Helpline 0844 332 0932

Blood Transfusion Errors

Blood transfusions are not without risks. This is even when the best of screening and preparation are presumably done. The major risks of blood transfusion reactions include immune reactions, infections and non-immune reactions.

Immune-related reactions happen when the person receiving the transfusion has an immune system that attacks the blood components being transfused. It can also happen when the blood results in an allergic reaction. Such a reaction is called a transfusion reaction.

Many transfusion reactions happen due to errors a person in the lab makes in matching the recipient's blood to the blood being transfused. These are administrative mistakes that happen because labels are misread or labels are mis-labeled. Much effort is made to prevent these types of errors, and fortunately they only happen in about 1 out of 14,000 transfusions. Even if the lab personnel select the right blood type, there is still the chance of a transfusion reaction.

Transfusion reactions can be severe or mild. If they are mild, they tend to have symptoms but not life threatening symptoms. Even so, mild symptoms can be scary. Severe transfusion reactions are often life-threatening; however, they are rare events. Symptoms of mild transfusion reactions include hives, itching, wheezing and fever. Symptoms of severe reactions include the possibility of anaphylaxis and shock.

The treatment of a transfusion reaction is to stop the blood transfusion. Usually it turns out to be a mild reaction but it is impossible for the doctor to know for sure.

Immune-related transfusion reactions come in several varieties. These include the following:

  • Non-haemolytic fever reactions. These cause fever and chills but there is no destruction of red blood cells. This is the most common type of transfusion reaction and occurs even if everything has been matched in the laboratory. This happens more often if you have had many previous blood transfusions. This happens because the body mistakes minor aspects of the blood as foreign and makes antibodies against them.
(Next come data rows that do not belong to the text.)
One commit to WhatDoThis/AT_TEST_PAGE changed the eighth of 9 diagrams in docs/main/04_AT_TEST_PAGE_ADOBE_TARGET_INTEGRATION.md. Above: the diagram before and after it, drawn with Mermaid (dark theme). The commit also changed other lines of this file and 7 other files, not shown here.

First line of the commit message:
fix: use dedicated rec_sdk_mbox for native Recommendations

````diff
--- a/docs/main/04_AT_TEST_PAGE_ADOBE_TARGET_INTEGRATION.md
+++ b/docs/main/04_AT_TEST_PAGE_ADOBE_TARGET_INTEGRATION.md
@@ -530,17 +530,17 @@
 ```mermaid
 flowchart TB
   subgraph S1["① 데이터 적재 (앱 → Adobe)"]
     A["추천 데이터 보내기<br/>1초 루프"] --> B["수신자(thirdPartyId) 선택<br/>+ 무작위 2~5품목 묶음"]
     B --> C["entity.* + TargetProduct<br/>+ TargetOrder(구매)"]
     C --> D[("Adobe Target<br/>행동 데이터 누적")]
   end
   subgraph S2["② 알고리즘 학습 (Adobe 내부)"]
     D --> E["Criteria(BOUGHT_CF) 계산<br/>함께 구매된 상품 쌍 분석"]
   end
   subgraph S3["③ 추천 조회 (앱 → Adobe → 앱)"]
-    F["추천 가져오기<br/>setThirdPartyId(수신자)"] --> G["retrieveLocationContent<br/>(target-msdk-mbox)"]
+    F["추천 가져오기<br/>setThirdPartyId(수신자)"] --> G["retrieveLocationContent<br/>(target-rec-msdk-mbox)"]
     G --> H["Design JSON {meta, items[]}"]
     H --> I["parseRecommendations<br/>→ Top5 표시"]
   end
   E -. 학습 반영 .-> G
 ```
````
It is important to do as careful a screening as possible before giving the blood.
  • Haemolytic reactions are the most severe. These happen when the transfusion reaction is related to ABO or Rh sensitivity—if the two blood types to not match. Blood cells become haemolytic and break down and the immune system is on full alert against the new blood. Haemolytic transfusion reactions have the potential to be life-threatening.
  • There can be mild haemolytic blood reactions when the patient’s blood has a reaction to one of more than a hundred minor blood types. These are less serious than those who have a reaction to a ABO or Rh blood type.
  • There can be an immune type reaction to platelets. This results in the disruption of the transfused platelets and it becomes difficult to find a blood transfusion that actually doesn’t provide a reaction to the patient.
  • In unusual situations, there can be an immune reaction that attacks the lungs in a situation known as transfusion-related acute lung injury. The patient has difficulty breathing and other lung symptoms. While dangerous, most people fully recover from this reaction.
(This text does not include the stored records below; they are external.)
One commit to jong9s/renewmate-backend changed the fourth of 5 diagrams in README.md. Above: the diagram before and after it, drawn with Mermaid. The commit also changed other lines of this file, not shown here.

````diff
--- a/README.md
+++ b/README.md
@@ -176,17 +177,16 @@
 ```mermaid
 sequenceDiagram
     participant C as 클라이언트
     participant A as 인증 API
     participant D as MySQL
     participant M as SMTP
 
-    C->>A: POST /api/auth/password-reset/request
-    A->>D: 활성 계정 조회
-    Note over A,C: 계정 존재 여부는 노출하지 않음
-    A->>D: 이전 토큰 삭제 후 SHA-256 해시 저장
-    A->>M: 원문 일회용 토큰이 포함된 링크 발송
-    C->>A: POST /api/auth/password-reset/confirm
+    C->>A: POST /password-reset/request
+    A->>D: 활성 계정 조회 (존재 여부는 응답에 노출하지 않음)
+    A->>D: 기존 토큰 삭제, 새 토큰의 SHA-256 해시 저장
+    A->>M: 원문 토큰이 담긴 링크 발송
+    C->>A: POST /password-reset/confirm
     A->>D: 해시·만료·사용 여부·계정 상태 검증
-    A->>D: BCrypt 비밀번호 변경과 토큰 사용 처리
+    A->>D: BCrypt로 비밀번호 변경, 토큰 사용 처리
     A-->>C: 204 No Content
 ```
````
Helpline 0844 332 0932

Non-Immune Reactions

These are side effects that do not happen as a result of an immune situation. An example is fluid overload, which happens when the provider gives too much blood at the same time in a given transfusion. It is usually treated by giving the patient diuretics to decrease the amount of fluid in the body. It can happen if you have not lost blood prior to getting the transfusion.

Iron overload can happen if you get repetitive transfusions because iron is part of transfused blood. It is often called acquired haemochromatosis.

Infections can be gotten from a transfusion. Typical viral infections include hepatitis B, hepatitis C and HIV infections. These are rare infections because of significant screening through the US FDA, which oversees the collection, storage, testing and use of transfused blood. The risk is greater in countries that are less developed. Blood can be contaminated also with parasites or bacteria in which the infection happens after the donation. This is fortunately a rare occurrence and is reduced by proper collection and storage of blood.

Helpline 0844 332 0932